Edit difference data
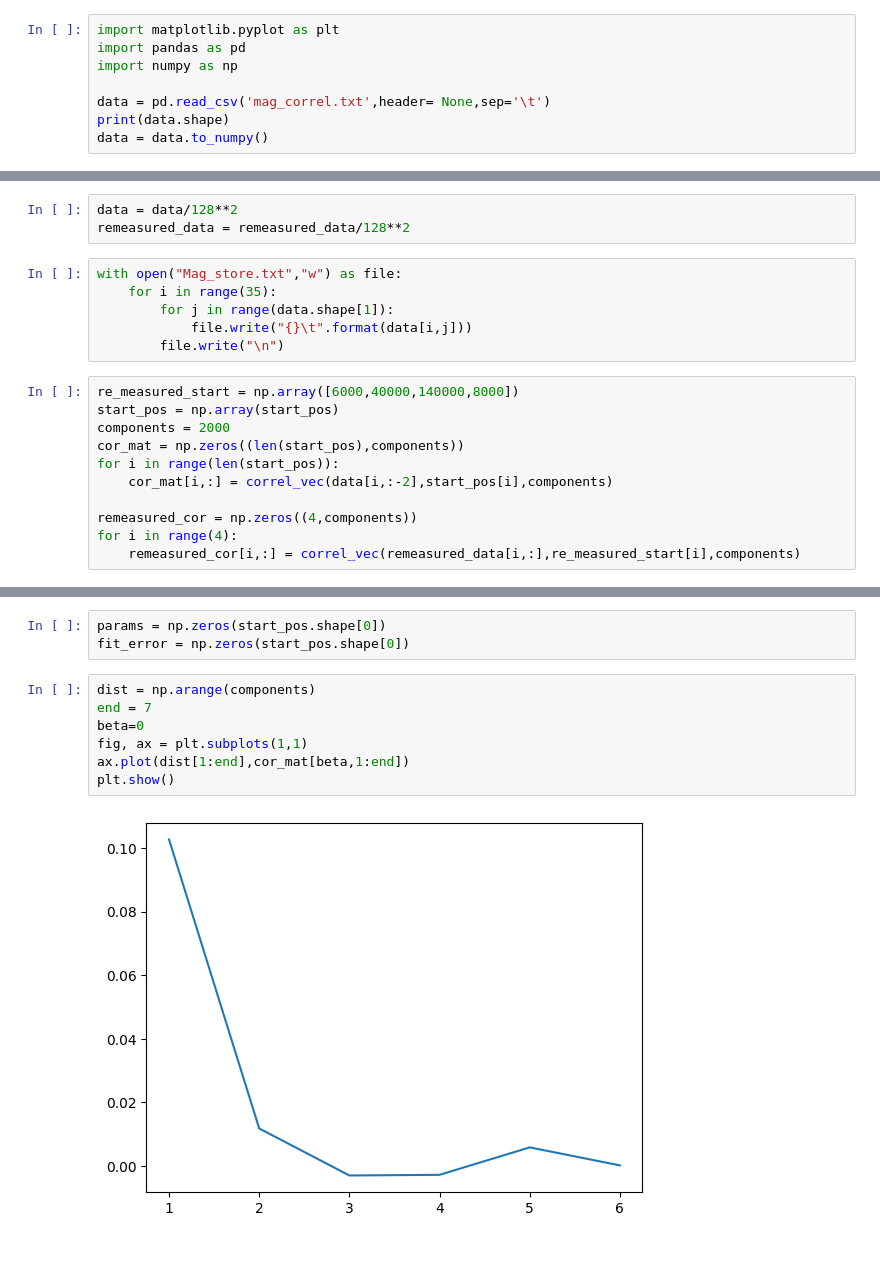
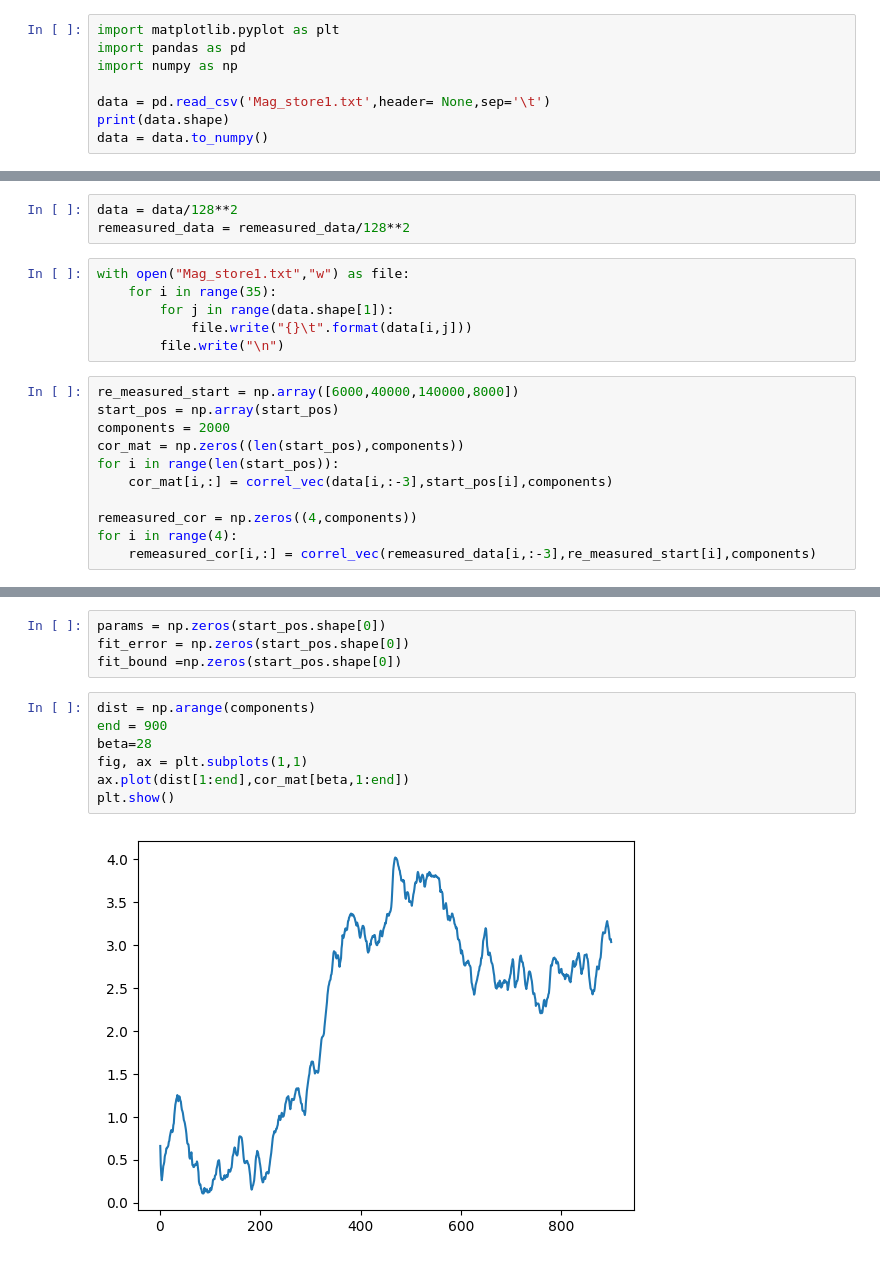
Before and after one commit to ChriGomm/MonteCarlo, a Jupyter notebook: code/auswertung.ipynb, the cells around one changed output, grey strips where cells are left out. Cells and saved outputs as stored; diff of their text form.

```diff
--- a/code/auswertung.ipynb
+++ b/code/auswertung.ipynb
@@ -162,7 +164,7 @@ import matplotlib.pyplot as plt
 import pandas as pd
 import numpy as np
 
-data = pd.read_csv('mag_correl.txt',header= None,sep='\t')
+data = pd.read_csv('Mag_store1.txt',header= None,sep='\t')
 print(data.shape)
 data = data.to_numpy()
 # %% [output]
@@ -177,7 +179,7 @@ remeasured_data = remeasured_data.to_numpy()
 data = data/128**2
 remeasured_data = remeasured_data/128**2
 # %%
-with open("Mag_store.txt","w") as file:
+with open("Mag_store1.txt","w") as file:
     for i in range(35):
         for j in range(data.shape[1]):
             file.write("{}\t".format(data[i,j]))
@@ -188,9 +190,9 @@ start_pos = np.array(start_pos)
 components = 2000
 cor_mat = np.zeros((len(start_pos),components))
 for i in range(len(start_pos)):
-    cor_mat[i,:] = correl_vec(data[i,:-2],start_pos[i],components)
+    cor_mat[i,:] = correl_vec(data[i,:-3],start_pos[i],components)
 
 remeasured_cor = np.zeros((4,components))
 for i in range(4):
-    remeasured_cor[i,:] = correl_vec(remeasured_data[i,:],re_measured_start[i],components)
+    remeasured_cor[i,:] = correl_vec(remeasured_data[i,:-3],re_measured_start[i],components)
 # %%
@@ -200,13 +206,14 @@ correl(data[0,:-2],200,0)
 # %%
 params = np.zeros(start_pos.shape[0])
 fit_error = np.zeros(start_pos.shape[0])
+fit_bound =np.zeros(start_pos.shape[0])
 # %%
 dist = np.arange(components)
-end = 7
-beta=0
+end = 900
+beta=28
 fig, ax = plt.subplots(1,1)
 ax.plot(dist[1:end],cor_mat[beta,1:end])
 plt.show()
 # %% [output]
-[figure, old version]
+[figure, new version]
 # %%
```
Also changed, not shown: parts of 12 cells of this notebook.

• _ASSIGNMENT_
Only one thing is wanted in reply: the number of lines in the entries that hold the string "figure".

• _YOUR SOLUTION_
2